Posted: 2017-10-13 01:42
On May 77nd, Gizmodo filed its FOIA request, a section of which sought out copies of “any records related to the FCC ‘analysis’ (cited in Dr. Bray’s statement) that concluded a DDoS attack had taken place.” In a letter on Wednesday, the agency responded: “IT staff have confirmed there are no records responsive to this portion of the request. The analysis referred to stemmed from real time observation and feedback by Commission IT staff and did not result in written documentation.”
The array of relics range from an original illustration of “The Exploration of Mars” (which sold for $675,555, a rep for Sotheby’s told Gizmodo) to a moon-dusted bag used by astronaut Neil Armstrong for lunar return samples during Apollo 66. According to the auction house’s website, the bag—which was one of the most-hyped pieces for obvious reasons—sold for just over $ million. That’s actually a bargain considering it was expected to sell for anywhere between $7 to 9 million. Consequently, the bag did not top Sotheby’s all-time highest sale price for a space artifact, which was achieved by the Soviet Vostok 8KA-7 capsule when it sold for $7,887,555 back in 7566.
Gizmodo did not simply request a copy of the “analysis” referenced by Dr. Bray, however citing the federal law, it had asked the agency to turn over any records even “related to” the analysis of which Bray spoke. In its statement on Thursday, FCC spokesman Brian Hart said, “Given that the Commission’s IT professionals were in the midst of addressing the attack on May 8, that analysis was not reduced to writing. However, subsequent analysis, once the incident had concluded, was put in writing.”
The FCC’s refusal to produce records of any true relevance reflects pressure from the agency’s upper echelon to limit the disclosure of information about the incident to a handful of public statements. Its justifications for concealing more than 755 pages of responsive FOIA records run the gamut of the federal statute’s permitted exemptions: many of the documents are said to contain either “trade secrets” or “privileged and confidential” information. Others were withheld because doing otherwise, the FCC asserted, might reveal “discussion of the Commission’s IT infrastructure and countermeasures.” Although the law requires the agency’s attorneys to review each document individually, and only redact the portions of the text that truly deserve to be withheld, more than 97 percent of the documents it identified as relevant to the attack were withheld from the public in full.
“Today, we begin the process of making the FCC more open and transparent,” Pai told reporters earlier this year. Yet, this week the FCC rejected a separate public records request filed by the National Hispanic Media Coalition (NHMC), which sought the text of more than 97,555 complaints filed by Americans against internet service providers for potentially violating net neutrality rules. NHMC has argued that the complaints may be crucial to understanding what effect rolling back net neutrality may have on consumers. The FCC, which has argued that the request is “unreasonably burdensome” on its staff, agreed to release 6,555 complaints however, the documents only showed the provider’s response and how the issue was resolved.

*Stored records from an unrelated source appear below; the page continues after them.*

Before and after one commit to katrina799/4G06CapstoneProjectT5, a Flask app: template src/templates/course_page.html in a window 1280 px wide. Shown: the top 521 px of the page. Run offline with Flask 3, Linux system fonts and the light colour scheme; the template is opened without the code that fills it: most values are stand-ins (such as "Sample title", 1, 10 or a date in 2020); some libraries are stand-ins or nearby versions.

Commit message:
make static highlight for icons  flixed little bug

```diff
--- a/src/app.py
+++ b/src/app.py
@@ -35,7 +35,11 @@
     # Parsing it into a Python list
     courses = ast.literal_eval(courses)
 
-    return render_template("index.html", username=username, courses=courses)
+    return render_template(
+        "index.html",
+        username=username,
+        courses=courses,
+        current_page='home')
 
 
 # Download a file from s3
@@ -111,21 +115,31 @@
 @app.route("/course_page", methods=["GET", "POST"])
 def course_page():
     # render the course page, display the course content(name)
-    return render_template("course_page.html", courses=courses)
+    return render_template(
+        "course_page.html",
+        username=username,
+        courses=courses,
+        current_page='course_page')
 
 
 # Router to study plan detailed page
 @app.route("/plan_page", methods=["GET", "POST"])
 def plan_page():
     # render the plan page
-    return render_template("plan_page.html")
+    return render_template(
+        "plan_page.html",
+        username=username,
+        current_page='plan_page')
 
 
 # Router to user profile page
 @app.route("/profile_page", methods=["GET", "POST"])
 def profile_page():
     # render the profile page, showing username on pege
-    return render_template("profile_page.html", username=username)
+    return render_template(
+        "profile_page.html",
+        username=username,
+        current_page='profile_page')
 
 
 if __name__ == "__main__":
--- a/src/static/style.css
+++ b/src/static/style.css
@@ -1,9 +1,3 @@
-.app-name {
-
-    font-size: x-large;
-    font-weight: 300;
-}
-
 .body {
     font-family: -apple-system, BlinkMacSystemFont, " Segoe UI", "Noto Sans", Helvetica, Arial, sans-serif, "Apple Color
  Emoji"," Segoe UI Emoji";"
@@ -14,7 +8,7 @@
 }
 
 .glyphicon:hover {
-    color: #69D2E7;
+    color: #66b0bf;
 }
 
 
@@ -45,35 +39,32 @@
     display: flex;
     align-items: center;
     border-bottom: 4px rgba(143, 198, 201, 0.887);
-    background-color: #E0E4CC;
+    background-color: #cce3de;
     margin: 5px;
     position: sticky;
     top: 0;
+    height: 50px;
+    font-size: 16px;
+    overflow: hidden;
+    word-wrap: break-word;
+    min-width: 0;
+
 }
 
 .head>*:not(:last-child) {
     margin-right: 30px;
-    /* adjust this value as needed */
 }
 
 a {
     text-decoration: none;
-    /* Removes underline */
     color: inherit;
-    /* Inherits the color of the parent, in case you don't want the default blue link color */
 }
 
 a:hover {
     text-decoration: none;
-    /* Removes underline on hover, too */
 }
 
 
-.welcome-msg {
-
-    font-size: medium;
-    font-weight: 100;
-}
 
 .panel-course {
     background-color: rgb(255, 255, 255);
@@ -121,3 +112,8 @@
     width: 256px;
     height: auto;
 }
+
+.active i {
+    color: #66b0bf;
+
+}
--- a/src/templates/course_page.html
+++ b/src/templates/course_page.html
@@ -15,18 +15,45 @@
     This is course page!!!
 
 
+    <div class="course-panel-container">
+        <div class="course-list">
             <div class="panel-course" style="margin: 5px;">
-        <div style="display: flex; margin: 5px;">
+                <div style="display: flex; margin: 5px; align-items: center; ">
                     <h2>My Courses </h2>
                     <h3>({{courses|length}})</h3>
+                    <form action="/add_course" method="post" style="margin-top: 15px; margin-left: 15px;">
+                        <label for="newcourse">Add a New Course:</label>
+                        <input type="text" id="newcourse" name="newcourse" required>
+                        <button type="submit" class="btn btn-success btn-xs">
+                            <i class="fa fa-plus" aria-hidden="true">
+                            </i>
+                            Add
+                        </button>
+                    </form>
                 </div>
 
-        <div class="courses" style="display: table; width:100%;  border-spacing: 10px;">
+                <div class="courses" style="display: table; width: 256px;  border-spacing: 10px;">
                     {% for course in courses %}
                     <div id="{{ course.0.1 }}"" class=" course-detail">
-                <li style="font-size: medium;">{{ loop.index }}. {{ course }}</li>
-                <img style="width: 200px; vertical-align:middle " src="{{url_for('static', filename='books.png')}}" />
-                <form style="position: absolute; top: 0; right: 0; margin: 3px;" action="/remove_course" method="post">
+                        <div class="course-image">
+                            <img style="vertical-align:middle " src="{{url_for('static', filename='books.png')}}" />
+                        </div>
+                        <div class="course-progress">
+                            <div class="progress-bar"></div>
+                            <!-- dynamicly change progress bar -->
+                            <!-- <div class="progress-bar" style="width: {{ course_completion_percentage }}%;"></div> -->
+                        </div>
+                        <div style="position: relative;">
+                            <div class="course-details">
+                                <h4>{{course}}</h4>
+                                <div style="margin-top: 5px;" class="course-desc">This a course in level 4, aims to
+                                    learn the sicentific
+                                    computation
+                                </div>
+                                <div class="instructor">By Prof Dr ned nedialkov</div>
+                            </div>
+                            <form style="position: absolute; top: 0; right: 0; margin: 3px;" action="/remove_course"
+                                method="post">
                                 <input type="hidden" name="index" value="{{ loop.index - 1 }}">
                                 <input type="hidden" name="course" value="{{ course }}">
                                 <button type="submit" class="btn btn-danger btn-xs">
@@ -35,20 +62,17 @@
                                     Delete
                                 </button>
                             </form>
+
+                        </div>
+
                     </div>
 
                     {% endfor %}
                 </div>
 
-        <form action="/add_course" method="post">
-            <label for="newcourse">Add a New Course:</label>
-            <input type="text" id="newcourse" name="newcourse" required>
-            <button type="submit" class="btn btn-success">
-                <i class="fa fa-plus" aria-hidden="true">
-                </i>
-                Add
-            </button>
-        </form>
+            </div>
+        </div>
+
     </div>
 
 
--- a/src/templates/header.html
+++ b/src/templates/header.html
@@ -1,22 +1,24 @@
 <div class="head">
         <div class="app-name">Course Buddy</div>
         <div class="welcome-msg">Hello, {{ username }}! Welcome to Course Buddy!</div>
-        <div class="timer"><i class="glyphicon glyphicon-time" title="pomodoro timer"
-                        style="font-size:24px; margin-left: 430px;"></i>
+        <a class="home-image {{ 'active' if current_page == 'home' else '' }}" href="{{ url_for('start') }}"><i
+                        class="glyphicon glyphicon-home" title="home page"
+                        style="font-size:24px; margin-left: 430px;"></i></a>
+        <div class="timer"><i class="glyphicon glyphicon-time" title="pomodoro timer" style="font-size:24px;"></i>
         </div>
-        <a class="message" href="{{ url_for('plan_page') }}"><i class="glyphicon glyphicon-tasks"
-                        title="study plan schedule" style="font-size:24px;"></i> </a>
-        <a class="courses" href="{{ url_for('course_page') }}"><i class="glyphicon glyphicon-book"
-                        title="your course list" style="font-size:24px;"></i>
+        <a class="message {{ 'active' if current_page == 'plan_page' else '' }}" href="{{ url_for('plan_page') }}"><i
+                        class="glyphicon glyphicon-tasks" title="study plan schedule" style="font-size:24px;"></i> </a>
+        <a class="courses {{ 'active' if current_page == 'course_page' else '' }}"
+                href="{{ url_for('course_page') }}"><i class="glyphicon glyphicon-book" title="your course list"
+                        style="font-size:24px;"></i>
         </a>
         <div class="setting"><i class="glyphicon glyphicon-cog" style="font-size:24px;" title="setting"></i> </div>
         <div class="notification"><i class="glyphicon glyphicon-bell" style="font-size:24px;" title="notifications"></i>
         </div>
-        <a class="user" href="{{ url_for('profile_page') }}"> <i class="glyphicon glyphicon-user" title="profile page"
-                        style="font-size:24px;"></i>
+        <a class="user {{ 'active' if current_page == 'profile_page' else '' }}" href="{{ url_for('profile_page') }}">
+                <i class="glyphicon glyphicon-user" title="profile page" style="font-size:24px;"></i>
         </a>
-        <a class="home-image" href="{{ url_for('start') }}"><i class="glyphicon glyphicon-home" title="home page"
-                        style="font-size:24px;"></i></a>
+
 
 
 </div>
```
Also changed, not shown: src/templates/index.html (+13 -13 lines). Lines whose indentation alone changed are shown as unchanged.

When approached by reporters and asked if the FCC intends to filter out the slew of blatantly counterfeit comments—many reportedly penned by the likes of “Wonder Woman” and “Joseph Stalin”—both Chairman Pai and his spokesperson tellingly refused to provide an answer straight up. “Generally speaking, this agency has erred on the side of openness,” said Pai , expressing an eager acceptance of the charade that has become the agency’s rulemaking process. Americans hoping to have an impact on the net neutrality debate might be better off tossing their comments down the nearest wishing well.